• WHAT YOU NEED TO DO: Find the word "support" in the records and copy every line where it occurs.

• PROVIDED DATA:
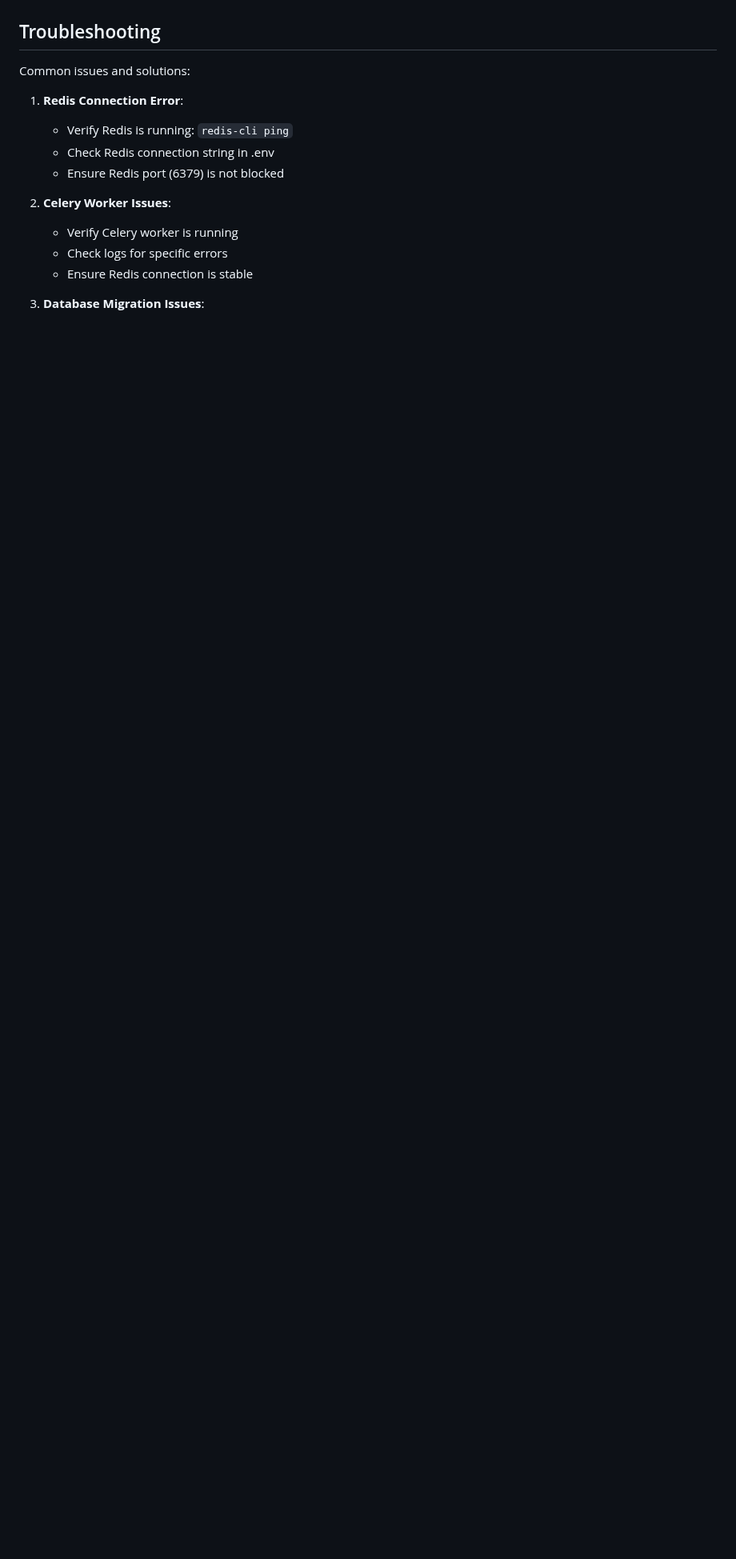
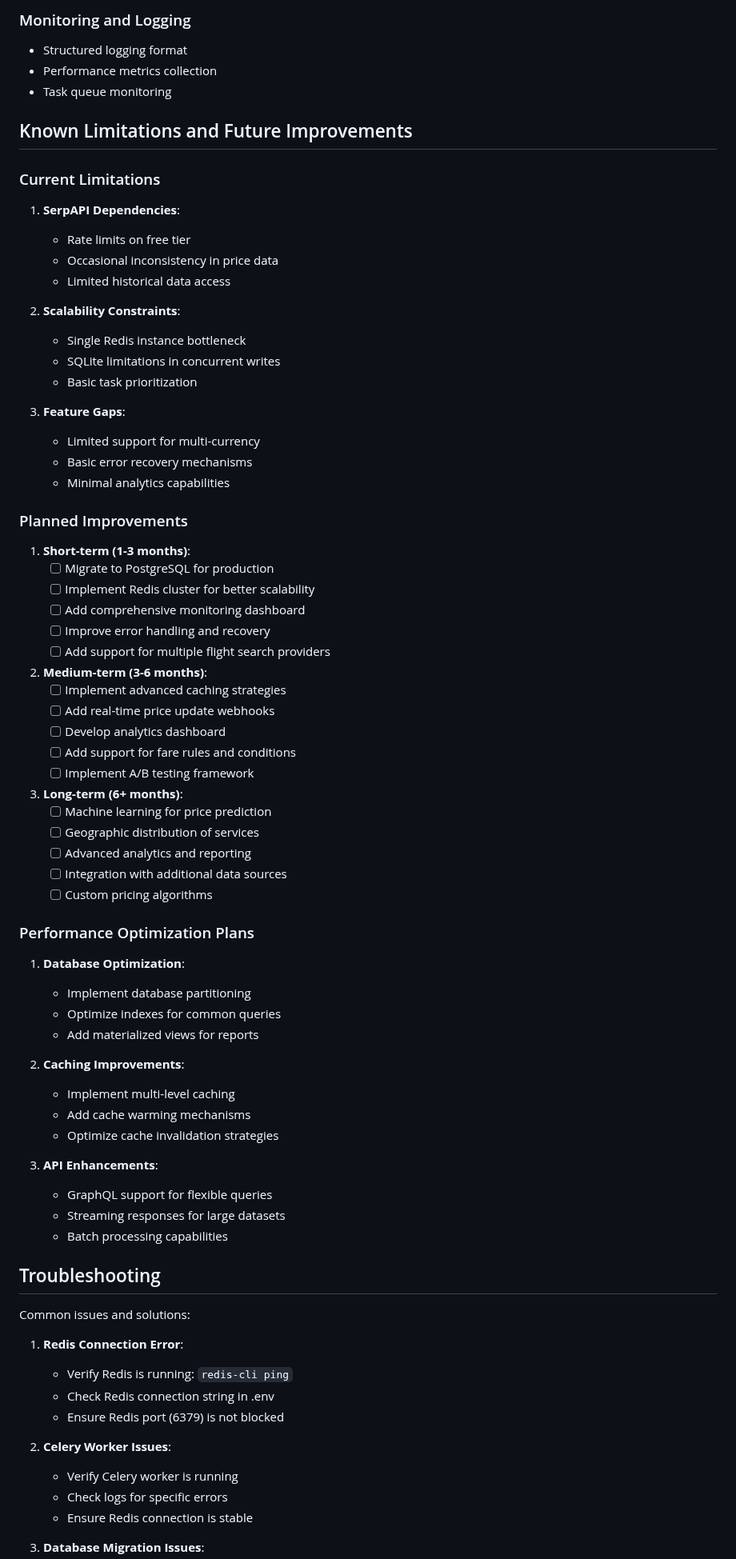
Before and after one commit to dev-nezuko/flight-data-enrichment-service, a Markdown page: README.md, the part around one of its changes. Shown at 80% size. Rendered like a GitHub page; blank space fills up the shorter version.

```diff
--- a/README.md
+++ b/README.md
@@ -208,3 +281,65 @@ The service uses a modern, scalable architecture:
+### Monitoring and Logging
+- Structured logging format
+- Performance metrics collection
+- Task queue monitoring
+
+## Known Limitations and Future Improvements
+
+### Current Limitations
+1. **SerpAPI Dependencies**:
+   - Rate limits on free tier
+   - Occasional inconsistency in price data
+   - Limited historical data access
+
+2. **Scalability Constraints**:
+   - Single Redis instance bottleneck
+   - SQLite limitations in concurrent writes
+   - Basic task prioritization
+
+3. **Feature Gaps**:
+   - Limited support for multi-currency
+   - Basic error recovery mechanisms
+   - Minimal analytics capabilities
+
+### Planned Improvements
+
+1. **Short-term (1-3 months)**:
+   - [ ] Migrate to PostgreSQL for production
+   - [ ] Implement Redis cluster for better scalability
+   - [ ] Add comprehensive monitoring dashboard
+   - [ ] Improve error handling and recovery
+   - [ ] Add support for multiple flight search providers
+
+2. **Medium-term (3-6 months)**:
+   - [ ] Implement advanced caching strategies
+   - [ ] Add real-time price update webhooks
+   - [ ] Develop analytics dashboard
+   - [ ] Add support for fare rules and conditions
+   - [ ] Implement A/B testing framework
+
+3. **Long-term (6+ months)**:
+   - [ ] Machine learning for price prediction
+   - [ ] Geographic distribution of services
+   - [ ] Advanced analytics and reporting
+   - [ ] Integration with additional data sources
+   - [ ] Custom pricing algorithms
+
+### Performance Optimization Plans
+1. **Database Optimization**:
+   - Implement database partitioning
+   - Optimize indexes for common queries
+   - Add materialized views for reports
+
+2. **Caching Improvements**:
+   - Implement multi-level caching
+   - Add cache warming mechanisms
+   - Optimize cache invalidation strategies
+
+3. **API Enhancements**:
+   - GraphQL support for flexible queries
+   - Streaming responses for large datasets
+   - Batch processing capabilities
+
 ## Troubleshooting
 
 Common issues and solutions:
```
Also changed, not shown: other parts of README.md (+73 -0 lines).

• EXERCISE SOLUTION:
+   - Limited support for multi-currency
+   - [ ] Add support for multiple flight search providers
+   - [ ] Add support for fare rules and conditions
+   - GraphQL support for flexible queries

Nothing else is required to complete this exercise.